[Start of Attachment]

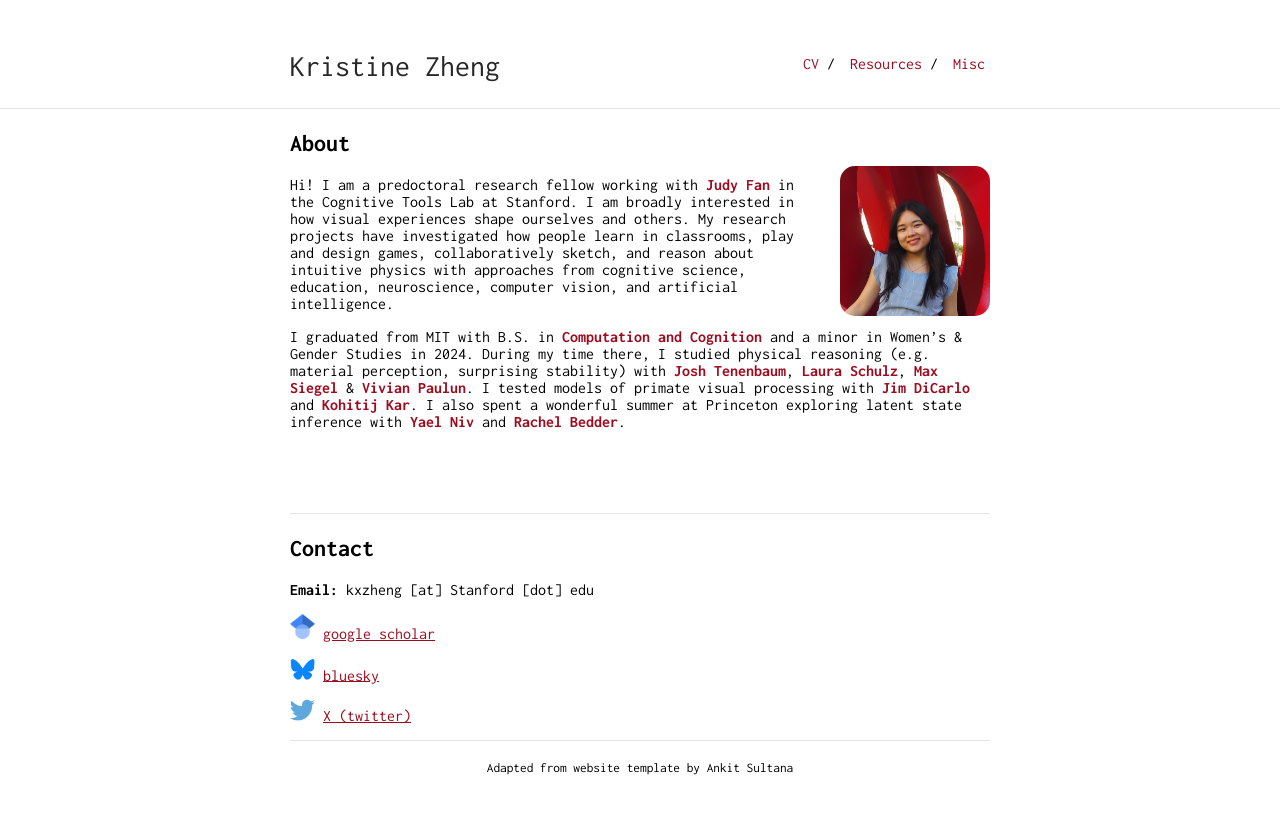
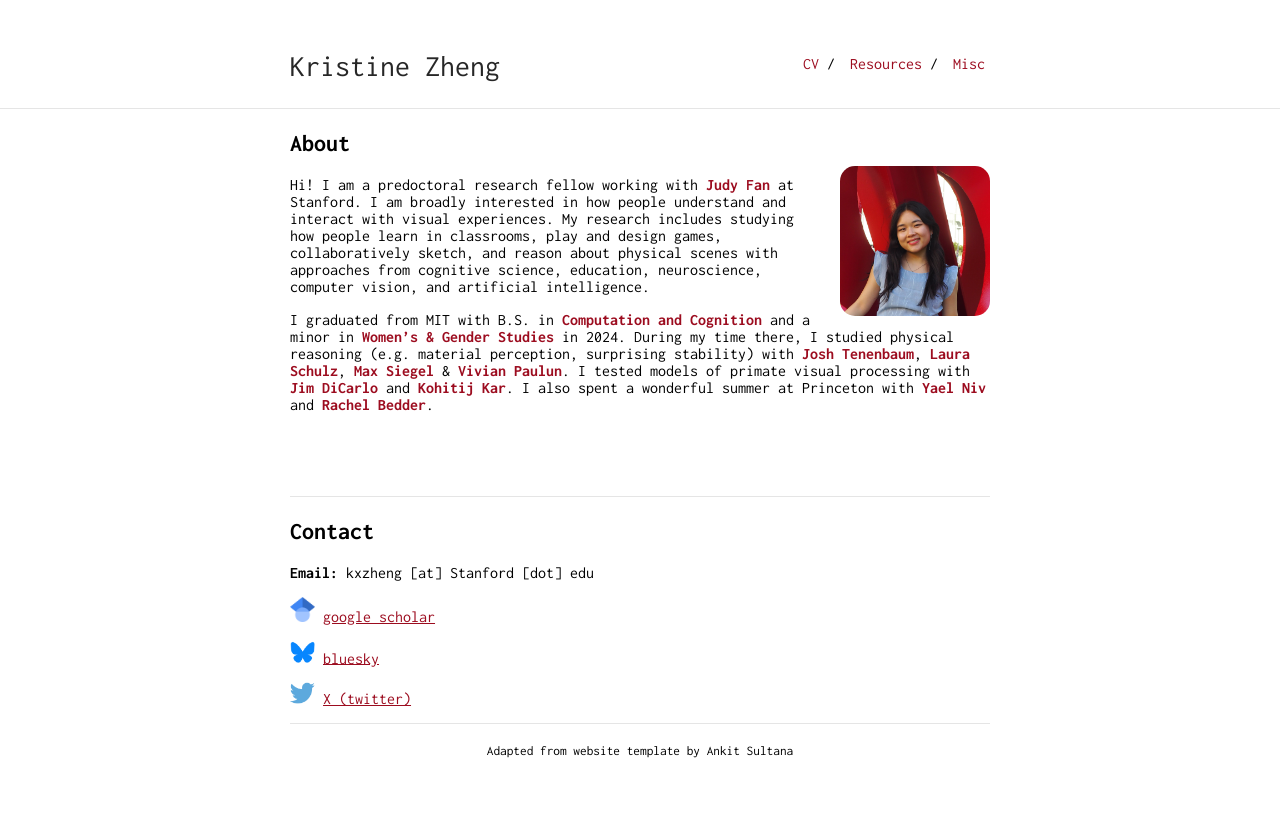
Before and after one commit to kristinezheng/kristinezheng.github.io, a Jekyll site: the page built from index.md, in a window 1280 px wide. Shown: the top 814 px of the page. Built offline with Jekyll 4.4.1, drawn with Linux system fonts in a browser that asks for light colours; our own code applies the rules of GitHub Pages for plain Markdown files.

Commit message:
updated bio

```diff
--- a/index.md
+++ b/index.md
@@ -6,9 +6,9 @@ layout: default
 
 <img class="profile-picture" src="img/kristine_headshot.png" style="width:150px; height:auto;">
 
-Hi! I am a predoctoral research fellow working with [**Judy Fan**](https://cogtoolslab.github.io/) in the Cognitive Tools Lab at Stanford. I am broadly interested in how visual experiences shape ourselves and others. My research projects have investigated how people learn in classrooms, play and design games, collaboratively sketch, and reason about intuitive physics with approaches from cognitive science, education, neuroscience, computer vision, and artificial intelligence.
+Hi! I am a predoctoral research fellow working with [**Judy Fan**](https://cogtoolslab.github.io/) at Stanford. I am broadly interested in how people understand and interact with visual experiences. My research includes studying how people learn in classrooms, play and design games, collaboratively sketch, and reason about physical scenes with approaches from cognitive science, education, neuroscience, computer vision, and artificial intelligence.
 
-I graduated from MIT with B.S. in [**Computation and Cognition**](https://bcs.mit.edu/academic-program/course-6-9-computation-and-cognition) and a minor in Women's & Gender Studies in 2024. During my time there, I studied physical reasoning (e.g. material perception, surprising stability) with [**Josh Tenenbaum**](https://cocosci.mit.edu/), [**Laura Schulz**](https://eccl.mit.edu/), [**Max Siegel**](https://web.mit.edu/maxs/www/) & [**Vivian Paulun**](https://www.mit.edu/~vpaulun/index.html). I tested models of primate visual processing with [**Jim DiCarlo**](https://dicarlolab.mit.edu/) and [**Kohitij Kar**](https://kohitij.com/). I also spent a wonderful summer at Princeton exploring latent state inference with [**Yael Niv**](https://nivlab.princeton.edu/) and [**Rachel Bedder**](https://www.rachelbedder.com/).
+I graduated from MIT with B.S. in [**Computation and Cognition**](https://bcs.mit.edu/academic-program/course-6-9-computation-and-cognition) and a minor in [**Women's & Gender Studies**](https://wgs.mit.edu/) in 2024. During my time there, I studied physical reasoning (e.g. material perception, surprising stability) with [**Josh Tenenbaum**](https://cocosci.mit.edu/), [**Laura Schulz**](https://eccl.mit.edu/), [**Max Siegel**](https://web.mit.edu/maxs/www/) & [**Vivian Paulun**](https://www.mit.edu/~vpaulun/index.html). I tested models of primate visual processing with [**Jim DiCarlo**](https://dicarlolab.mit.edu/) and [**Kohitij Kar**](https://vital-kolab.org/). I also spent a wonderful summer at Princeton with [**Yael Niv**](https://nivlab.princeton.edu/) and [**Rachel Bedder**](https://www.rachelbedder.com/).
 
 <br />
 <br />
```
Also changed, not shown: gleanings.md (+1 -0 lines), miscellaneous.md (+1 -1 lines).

[End of Attachment]

Every line of the data above should be returned exactly, with the pictures removed.

TASK SOLUTION ▸
Before and after one commit to kristinezheng/kristinezheng.github.io, a Jekyll site: the page built from index.md, in a window 1280 px wide. Shown: the top 814 px of the page. Built offline with Jekyll 4.4.1, drawn with Linux system fonts in a browser that asks for light colours; our own code applies the rules of GitHub Pages for plain Markdown files.

Commit message:
updated bio

```diff
--- a/index.md
+++ b/index.md
@@ -6,9 +6,9 @@ layout: default
 
 <img class="profile-picture" src="img/kristine_headshot.png" style="width:150px; height:auto;">
 
-Hi! I am a predoctoral research fellow working with [**Judy Fan**](https://cogtoolslab.github.io/) in the Cognitive Tools Lab at Stanford. I am broadly interested in how visual experiences shape ourselves and others. My research projects have investigated how people learn in classrooms, play and design games, collaboratively sketch, and reason about intuitive physics with approaches from cognitive science, education, neuroscience, computer vision, and artificial intelligence.
+Hi! I am a predoctoral research fellow working with [**Judy Fan**](https://cogtoolslab.github.io/) at Stanford. I am broadly interested in how people understand and interact with visual experiences. My research includes studying how people learn in classrooms, play and design games, collaboratively sketch, and reason about physical scenes with approaches from cognitive science, education, neuroscience, computer vision, and artificial intelligence.
 
-I graduated from MIT with B.S. in [**Computation and Cognition**](https://bcs.mit.edu/academic-program/course-6-9-computation-and-cognition) and a minor in Women's & Gender Studies in 2024. During my time there, I studied physical reasoning (e.g. material perception, surprising stability) with [**Josh Tenenbaum**](https://cocosci.mit.edu/), [**Laura Schulz**](https://eccl.mit.edu/), [**Max Siegel**](https://web.mit.edu/maxs/www/) & [**Vivian Paulun**](https://www.mit.edu/~vpaulun/index.html). I tested models of primate visual processing with [**Jim DiCarlo**](https://dicarlolab.mit.edu/) and [**Kohitij Kar**](https://kohitij.com/). I also spent a wonderful summer at Princeton exploring latent state inference with [**Yael Niv**](https://nivlab.princeton.edu/) and [**Rachel Bedder**](https://www.rachelbedder.com/).
+I graduated from MIT with B.S. in [**Computation and Cognition**](https://bcs.mit.edu/academic-program/course-6-9-computation-and-cognition) and a minor in [**Women's & Gender Studies**](https://wgs.mit.edu/) in 2024. During my time there, I studied physical reasoning (e.g. material perception, surprising stability) with [**Josh Tenenbaum**](https://cocosci.mit.edu/), [**Laura Schulz**](https://eccl.mit.edu/), [**Max Siegel**](https://web.mit.edu/maxs/www/) & [**Vivian Paulun**](https://www.mit.edu/~vpaulun/index.html). I tested models of primate visual processing with [**Jim DiCarlo**](https://dicarlolab.mit.edu/) and [**Kohitij Kar**](https://vital-kolab.org/). I also spent a wonderful summer at Princeton with [**Yael Niv**](https://nivlab.princeton.edu/) and [**Rachel Bedder**](https://www.rachelbedder.com/).
 
 <br />
 <br />
```
Also changed, not shown: gleanings.md (+1 -0 lines), miscellaneous.md (+1 -1 lines).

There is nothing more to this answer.